What is Biofuels?
Biofuels are environment friendly fuels and their utilization would address global concerns about containment of carbon emissions. Biofuels are derived from renewable bio-mass resources and, therefore, provide a strategic advantage to promote sustainable development and to supplement conventional energy sources in meeting the rapidly increasing requirements for transportation fuels associated with high economic growth, as well as in meeting the energy needs of India’s vast rural population.
Biofuels have the benefits of reducing import dependency on crude oil, cleaner environment, additional income to farmers and employment generation in rural areas. The biofuels programme is also in synergy with the Government of India initiatives for Make in India, Swachh Bharat and enhancing farmers’ income.
Important Biofuel categories in India
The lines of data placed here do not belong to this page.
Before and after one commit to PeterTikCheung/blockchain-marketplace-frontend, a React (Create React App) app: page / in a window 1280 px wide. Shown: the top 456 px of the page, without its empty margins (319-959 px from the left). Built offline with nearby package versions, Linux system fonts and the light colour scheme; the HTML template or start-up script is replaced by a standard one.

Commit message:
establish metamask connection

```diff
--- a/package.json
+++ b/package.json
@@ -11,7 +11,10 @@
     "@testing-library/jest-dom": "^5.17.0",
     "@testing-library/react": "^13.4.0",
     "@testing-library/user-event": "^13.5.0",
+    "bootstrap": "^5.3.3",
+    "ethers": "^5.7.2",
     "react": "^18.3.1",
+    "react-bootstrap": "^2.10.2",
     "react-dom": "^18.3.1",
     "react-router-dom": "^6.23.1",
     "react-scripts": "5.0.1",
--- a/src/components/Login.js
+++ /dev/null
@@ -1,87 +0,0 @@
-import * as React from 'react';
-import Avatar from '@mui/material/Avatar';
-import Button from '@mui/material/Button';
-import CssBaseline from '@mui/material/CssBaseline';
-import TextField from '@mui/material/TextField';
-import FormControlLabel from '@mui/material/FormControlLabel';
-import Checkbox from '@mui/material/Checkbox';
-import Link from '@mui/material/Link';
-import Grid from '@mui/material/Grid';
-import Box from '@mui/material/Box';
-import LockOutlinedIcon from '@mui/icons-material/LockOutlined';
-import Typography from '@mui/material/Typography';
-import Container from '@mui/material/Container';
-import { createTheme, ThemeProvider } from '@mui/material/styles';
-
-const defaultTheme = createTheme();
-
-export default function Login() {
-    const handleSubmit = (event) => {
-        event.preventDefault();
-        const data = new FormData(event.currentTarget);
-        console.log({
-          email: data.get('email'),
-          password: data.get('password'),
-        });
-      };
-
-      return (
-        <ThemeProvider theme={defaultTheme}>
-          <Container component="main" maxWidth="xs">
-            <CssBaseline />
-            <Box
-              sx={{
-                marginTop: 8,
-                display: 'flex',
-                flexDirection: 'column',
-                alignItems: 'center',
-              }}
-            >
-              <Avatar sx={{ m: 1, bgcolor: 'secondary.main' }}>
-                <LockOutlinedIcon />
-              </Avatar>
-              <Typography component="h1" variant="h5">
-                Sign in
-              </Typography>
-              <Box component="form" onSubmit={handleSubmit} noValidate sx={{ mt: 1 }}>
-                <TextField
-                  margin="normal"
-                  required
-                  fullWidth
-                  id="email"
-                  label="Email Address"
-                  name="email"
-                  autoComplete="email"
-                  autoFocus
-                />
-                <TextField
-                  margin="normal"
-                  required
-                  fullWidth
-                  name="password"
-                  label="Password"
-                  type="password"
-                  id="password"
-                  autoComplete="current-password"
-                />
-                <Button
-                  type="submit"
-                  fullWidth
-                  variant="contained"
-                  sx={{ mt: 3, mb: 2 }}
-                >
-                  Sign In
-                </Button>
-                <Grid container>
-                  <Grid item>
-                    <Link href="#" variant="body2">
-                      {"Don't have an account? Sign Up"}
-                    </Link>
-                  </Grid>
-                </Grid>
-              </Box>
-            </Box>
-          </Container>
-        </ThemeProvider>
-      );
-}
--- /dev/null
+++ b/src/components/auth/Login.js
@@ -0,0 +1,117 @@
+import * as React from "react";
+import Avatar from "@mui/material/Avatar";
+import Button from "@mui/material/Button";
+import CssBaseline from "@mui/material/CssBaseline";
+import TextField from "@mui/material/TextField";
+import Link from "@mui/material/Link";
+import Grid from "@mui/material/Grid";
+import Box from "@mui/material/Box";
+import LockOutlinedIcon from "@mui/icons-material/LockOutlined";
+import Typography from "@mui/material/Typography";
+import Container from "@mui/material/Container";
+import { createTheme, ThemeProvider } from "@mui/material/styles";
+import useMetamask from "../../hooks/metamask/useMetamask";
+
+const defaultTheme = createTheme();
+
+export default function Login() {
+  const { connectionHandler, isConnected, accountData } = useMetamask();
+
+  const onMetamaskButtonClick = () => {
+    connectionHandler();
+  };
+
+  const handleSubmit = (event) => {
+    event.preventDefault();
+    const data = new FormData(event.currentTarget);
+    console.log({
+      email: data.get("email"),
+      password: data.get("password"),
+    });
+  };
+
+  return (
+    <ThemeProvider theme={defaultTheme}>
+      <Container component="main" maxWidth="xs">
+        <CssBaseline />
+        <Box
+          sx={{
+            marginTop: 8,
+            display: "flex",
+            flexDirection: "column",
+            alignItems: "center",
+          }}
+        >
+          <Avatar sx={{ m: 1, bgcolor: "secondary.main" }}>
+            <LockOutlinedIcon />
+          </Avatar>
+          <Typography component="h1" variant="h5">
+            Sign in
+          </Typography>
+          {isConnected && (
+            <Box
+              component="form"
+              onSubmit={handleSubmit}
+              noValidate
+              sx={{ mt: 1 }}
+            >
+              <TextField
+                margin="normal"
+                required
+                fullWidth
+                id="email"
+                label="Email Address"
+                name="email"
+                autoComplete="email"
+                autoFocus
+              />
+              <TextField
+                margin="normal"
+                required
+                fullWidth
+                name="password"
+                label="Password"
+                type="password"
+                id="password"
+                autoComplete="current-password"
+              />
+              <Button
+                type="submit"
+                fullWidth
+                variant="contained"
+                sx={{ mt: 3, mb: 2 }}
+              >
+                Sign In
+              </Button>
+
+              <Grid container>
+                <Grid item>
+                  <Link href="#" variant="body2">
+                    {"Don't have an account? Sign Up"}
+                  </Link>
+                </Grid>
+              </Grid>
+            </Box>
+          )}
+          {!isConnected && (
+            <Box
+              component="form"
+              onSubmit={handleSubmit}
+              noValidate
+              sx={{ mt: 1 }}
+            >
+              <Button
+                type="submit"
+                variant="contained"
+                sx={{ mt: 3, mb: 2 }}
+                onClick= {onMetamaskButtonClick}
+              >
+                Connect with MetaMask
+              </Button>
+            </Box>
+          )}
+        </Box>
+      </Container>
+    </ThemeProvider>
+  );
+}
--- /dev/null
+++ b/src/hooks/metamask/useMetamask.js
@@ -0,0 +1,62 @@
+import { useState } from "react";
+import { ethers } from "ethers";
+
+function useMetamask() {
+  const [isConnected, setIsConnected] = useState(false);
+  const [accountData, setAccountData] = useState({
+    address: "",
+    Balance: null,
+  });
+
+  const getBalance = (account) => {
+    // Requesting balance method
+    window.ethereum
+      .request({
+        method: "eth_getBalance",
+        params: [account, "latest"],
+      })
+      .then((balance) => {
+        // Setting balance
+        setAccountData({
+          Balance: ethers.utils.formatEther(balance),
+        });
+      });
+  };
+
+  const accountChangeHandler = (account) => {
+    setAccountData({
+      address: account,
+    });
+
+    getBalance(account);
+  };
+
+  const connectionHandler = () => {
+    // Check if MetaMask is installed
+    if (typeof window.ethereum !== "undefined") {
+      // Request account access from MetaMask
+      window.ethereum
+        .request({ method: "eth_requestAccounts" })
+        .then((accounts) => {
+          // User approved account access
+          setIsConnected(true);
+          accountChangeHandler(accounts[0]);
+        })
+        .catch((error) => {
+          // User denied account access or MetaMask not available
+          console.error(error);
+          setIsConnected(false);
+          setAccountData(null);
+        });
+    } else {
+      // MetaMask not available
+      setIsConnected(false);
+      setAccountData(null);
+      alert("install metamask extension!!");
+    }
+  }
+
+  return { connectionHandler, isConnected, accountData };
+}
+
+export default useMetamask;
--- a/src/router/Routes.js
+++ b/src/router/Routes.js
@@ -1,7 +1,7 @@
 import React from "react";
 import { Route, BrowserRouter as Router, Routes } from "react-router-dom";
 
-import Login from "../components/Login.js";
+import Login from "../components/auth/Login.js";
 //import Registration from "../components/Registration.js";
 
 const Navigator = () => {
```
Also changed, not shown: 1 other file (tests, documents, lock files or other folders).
- Bioethanol : Ethanol produced from biomass such as sugar containing materials, like sugarcane, sugar beet, sweet sorghum etc.; starch containing materials such as corn, cassava, rotten potatoes, algae etc.; and, cellulosic materials such as bagasse, wood waste, agricultural and forestry residues or other renewable resources like industrial waste;
- Biodiesel : a methyl or ethyl ester of fatty acids produced from non-edible vegetable oils, acid oil, used cooking oil or animal fat and bio-oil;
- Advanced biofuels : Fuels which are produced from lignocellulosic feedstocks (i.e. agricultural and forestry residues, e.g. rice & wheat straw/corn cob s & stover/bagasse, woody biomass), non-food crops (i.e. grasses, algae), or industrial waste and residue streams having low CO2 emission or high GHG reduction and do not compete with food crops for land use. Fuels such as Second Generation (2G) Ethanol, Drop-in fuels, algae based 3G biofuels, bio-CNG, bio-methanol, Di Methyl Ether (DME) derived from bio-methanol, bio-hydrogen, drop in fuels with MSW as the source / feedstock material will qualify as “Advanced Biofuels”.
- Drop-in fuels : Any liquid fuel produced from Biomass, agri-residues, wastes such as Municipal Solid Wastes (MSW), Plastic wastes, Industrial wastes etc . which meets the Indian standards for MS, HSD and Jet fuel, in pure or blended form, for its subsequent utilization in vehicles without any modifications in the engine systems and can utilize existing petroleum distribution system.
- Bio-CNG : Purified form of bio-Gas whose composition & energy potential is similar to that of fossil based natural gas and is produced from agricultural residues, animal dung, food waste, MSW and Sewage water.